TASK PROMPT:
For every line in the records that has the word "chicago", make a copy.
□ □ □ □ □
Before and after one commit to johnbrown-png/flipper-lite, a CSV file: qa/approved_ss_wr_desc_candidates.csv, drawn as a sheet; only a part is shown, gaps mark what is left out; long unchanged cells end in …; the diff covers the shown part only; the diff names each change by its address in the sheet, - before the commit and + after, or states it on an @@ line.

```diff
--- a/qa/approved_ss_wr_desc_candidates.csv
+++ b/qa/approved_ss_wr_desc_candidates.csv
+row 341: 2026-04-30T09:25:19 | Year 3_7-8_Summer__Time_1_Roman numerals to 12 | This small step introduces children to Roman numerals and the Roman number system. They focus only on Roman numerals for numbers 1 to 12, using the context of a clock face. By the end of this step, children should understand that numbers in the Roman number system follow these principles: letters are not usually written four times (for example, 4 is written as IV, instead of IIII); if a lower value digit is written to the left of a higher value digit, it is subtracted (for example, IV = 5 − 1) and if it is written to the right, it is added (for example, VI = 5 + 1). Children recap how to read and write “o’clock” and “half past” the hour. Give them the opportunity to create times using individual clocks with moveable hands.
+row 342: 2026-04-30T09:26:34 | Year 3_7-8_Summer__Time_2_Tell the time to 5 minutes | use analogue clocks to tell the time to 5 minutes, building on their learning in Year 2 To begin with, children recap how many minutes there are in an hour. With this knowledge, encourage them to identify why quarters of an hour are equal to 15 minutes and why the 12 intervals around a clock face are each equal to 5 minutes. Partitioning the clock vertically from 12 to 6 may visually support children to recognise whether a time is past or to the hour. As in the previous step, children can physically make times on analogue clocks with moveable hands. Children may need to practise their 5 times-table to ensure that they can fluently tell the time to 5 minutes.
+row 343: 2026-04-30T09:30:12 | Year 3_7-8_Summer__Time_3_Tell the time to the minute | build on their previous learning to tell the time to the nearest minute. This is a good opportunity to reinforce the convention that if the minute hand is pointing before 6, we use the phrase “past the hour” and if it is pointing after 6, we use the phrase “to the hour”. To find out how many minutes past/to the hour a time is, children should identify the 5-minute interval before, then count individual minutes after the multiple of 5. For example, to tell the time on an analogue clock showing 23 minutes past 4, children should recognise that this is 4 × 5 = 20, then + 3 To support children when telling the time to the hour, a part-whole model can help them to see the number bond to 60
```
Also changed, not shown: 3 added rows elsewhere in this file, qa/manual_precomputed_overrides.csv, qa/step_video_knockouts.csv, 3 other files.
□ □ □ □ □
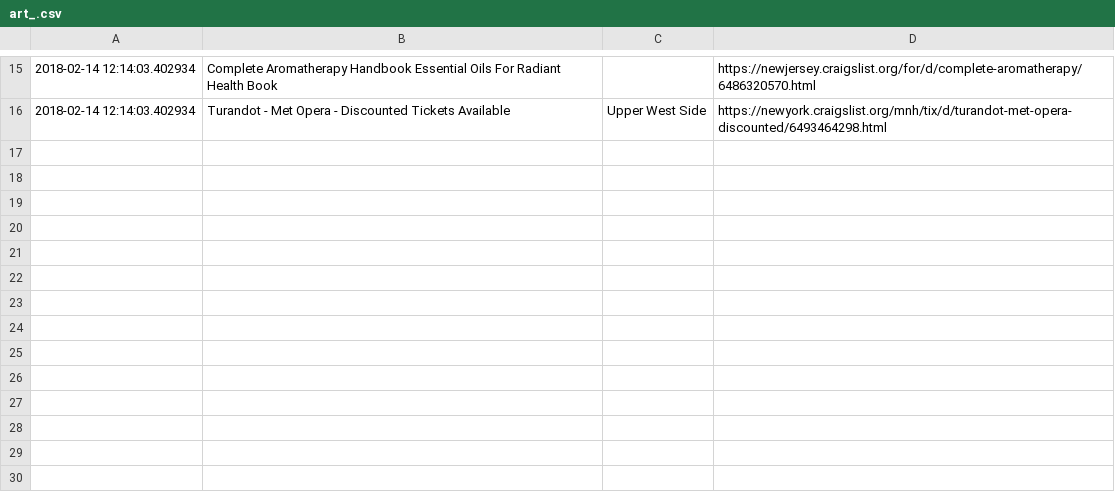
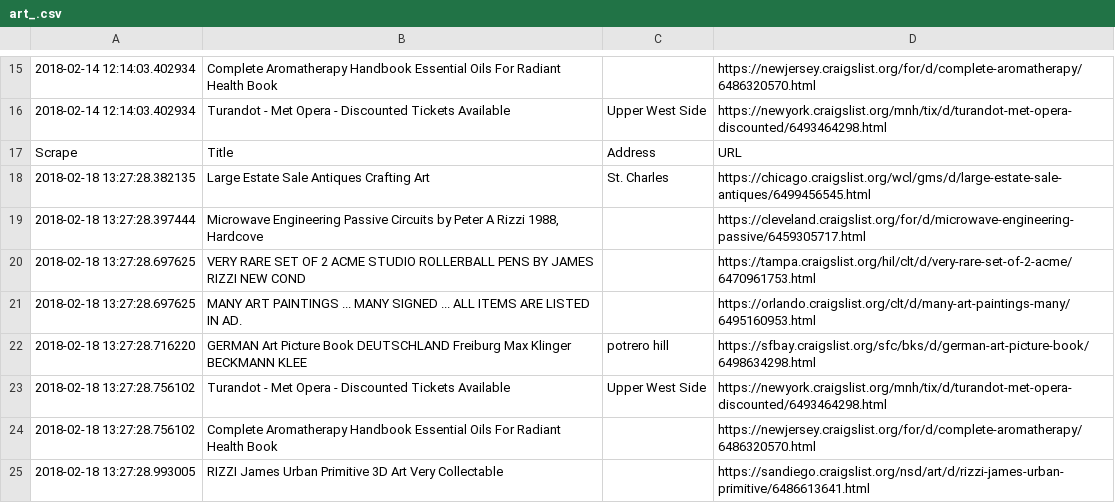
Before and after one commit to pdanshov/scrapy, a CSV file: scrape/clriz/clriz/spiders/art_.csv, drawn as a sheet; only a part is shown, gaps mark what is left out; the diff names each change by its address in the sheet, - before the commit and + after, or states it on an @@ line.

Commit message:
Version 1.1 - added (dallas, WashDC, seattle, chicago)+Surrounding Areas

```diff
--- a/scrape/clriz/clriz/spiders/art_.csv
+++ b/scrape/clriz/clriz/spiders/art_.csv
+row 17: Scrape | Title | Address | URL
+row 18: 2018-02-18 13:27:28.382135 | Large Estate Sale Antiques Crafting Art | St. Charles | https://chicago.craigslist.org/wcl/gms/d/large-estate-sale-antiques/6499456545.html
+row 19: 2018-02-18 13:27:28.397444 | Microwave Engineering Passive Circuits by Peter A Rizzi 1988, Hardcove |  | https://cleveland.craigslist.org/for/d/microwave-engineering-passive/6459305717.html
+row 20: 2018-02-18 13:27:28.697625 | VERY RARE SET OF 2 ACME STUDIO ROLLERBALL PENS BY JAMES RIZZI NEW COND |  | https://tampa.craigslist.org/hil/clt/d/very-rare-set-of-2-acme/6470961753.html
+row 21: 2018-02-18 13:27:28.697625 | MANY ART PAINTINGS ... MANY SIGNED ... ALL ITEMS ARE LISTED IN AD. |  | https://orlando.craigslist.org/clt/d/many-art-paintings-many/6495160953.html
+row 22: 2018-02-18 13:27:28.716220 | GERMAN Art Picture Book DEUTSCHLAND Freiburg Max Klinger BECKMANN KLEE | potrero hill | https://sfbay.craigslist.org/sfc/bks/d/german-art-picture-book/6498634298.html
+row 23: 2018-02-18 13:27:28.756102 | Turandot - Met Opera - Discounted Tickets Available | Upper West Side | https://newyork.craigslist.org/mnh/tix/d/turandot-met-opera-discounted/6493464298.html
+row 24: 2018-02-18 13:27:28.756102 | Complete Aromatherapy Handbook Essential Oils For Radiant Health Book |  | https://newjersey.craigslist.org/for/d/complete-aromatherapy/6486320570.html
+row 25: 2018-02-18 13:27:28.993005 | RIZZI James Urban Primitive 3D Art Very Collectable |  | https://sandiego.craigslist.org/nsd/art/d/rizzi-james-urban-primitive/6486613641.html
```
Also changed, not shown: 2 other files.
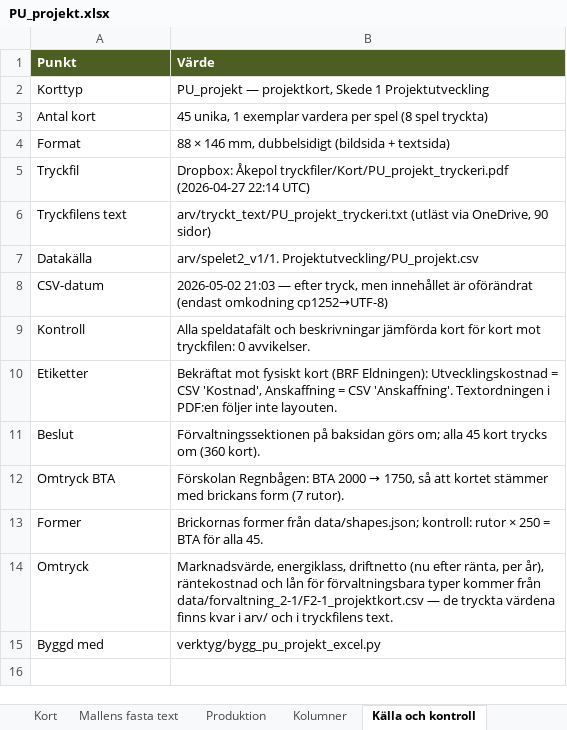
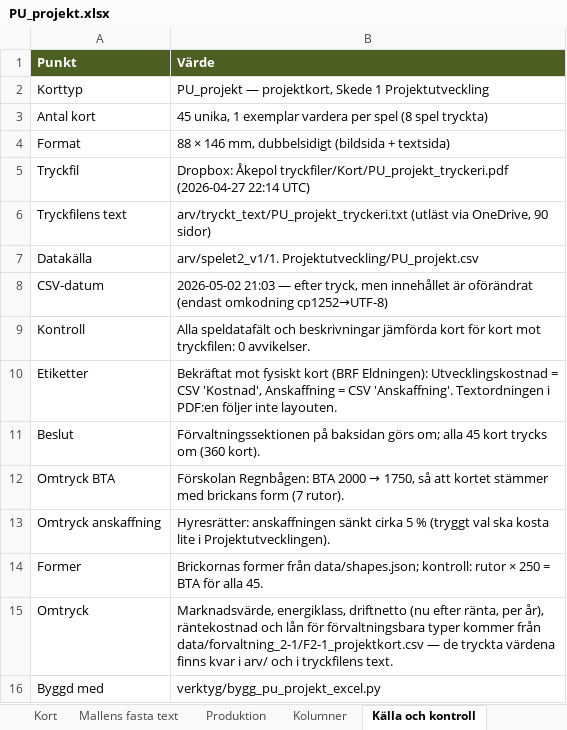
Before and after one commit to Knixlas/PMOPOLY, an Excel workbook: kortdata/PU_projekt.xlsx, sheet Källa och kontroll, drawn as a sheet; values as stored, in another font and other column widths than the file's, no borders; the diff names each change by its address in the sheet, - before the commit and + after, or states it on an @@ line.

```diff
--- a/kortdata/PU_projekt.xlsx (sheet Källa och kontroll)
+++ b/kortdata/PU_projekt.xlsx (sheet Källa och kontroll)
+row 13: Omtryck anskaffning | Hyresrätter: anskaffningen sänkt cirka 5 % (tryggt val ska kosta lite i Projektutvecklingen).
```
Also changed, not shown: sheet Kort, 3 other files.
□ □ □ □ □
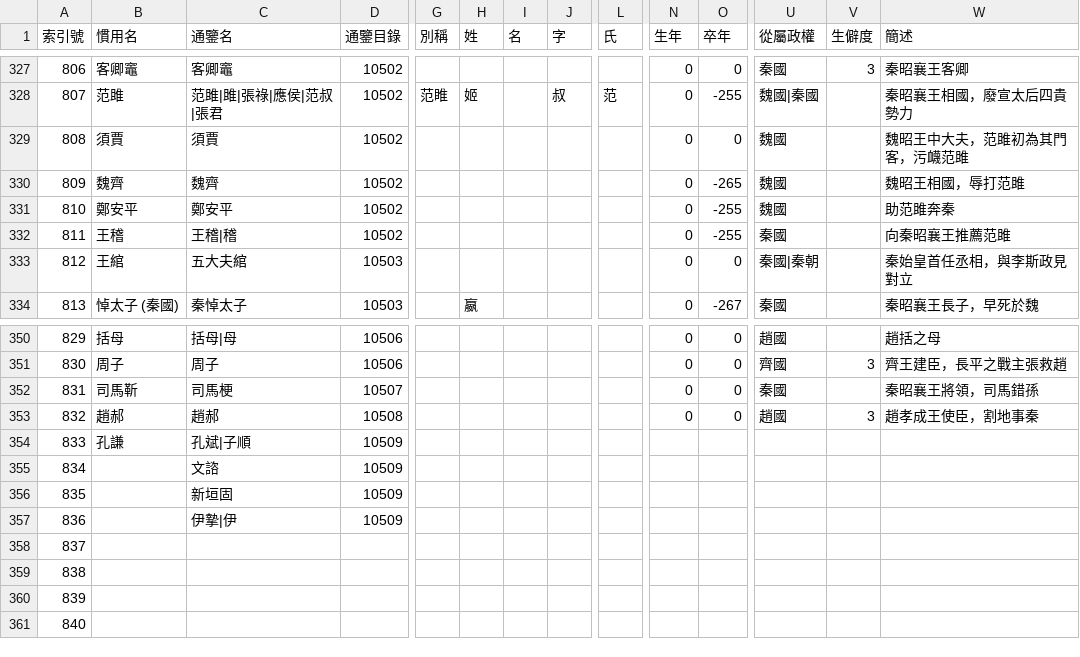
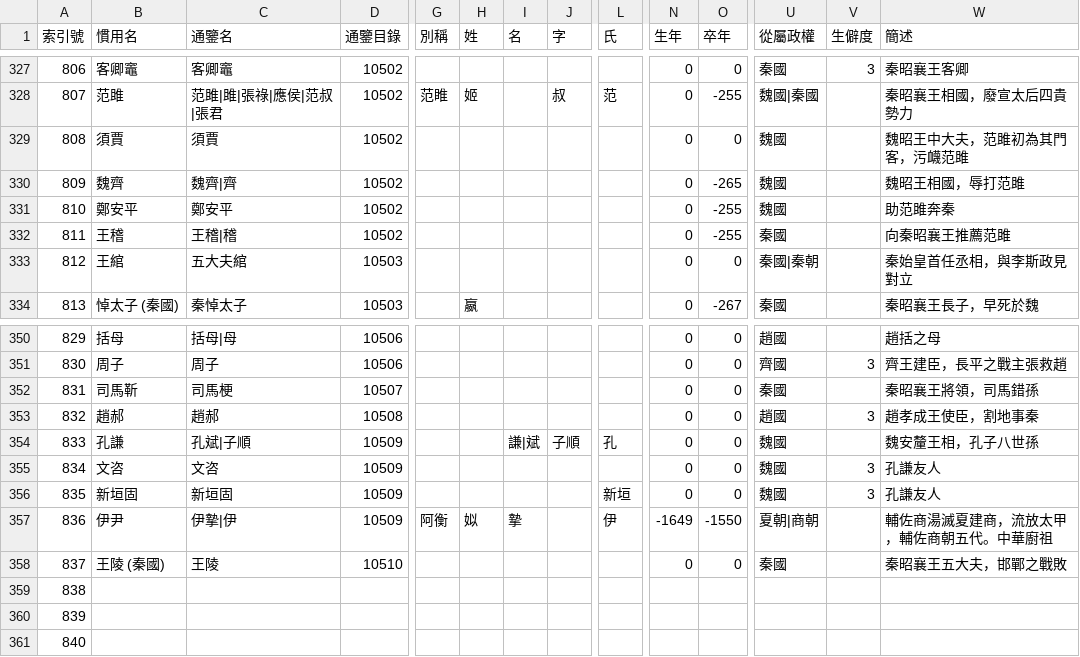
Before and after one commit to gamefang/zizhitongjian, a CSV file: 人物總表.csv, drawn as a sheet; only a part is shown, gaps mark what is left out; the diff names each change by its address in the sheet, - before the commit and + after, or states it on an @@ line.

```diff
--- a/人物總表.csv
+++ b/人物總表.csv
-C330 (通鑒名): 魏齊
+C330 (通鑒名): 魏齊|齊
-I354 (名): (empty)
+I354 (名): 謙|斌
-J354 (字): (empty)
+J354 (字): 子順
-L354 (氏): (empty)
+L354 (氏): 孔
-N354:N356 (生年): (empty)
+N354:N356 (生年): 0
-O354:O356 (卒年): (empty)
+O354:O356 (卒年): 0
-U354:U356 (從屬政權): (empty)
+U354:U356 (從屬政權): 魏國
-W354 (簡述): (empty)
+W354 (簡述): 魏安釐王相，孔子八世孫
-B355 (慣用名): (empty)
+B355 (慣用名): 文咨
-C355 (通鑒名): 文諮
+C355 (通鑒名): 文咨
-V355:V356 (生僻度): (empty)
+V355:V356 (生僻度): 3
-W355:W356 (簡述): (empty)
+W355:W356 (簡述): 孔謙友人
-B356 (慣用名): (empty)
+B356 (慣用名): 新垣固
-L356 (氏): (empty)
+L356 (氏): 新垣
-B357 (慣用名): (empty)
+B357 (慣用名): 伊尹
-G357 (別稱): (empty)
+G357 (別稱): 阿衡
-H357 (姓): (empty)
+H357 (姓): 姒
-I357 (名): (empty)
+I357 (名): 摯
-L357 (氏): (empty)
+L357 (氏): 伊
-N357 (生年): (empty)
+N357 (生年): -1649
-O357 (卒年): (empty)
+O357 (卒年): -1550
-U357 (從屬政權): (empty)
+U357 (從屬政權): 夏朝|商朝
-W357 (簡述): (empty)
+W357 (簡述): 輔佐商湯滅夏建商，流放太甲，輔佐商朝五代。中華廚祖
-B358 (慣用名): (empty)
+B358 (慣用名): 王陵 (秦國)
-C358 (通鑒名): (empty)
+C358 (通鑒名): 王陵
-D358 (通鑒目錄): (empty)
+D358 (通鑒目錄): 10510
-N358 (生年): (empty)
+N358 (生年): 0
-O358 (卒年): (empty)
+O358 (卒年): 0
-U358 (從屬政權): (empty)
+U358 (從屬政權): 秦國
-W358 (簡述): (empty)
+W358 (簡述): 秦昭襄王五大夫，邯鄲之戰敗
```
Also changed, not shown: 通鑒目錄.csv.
□ □ □ □ □
RESPONSE:
Version 1.1 - added (dallas, WashDC, seattle, chicago)+Surrounding Areas
+row 18: 2018-02-18 13:27:28.382135 | Large Estate Sale Antiques Crafting Art | St. Charles | https://chicago.craigslist.org/wcl/gms/d/large-estate-sale-antiques/6499456545.html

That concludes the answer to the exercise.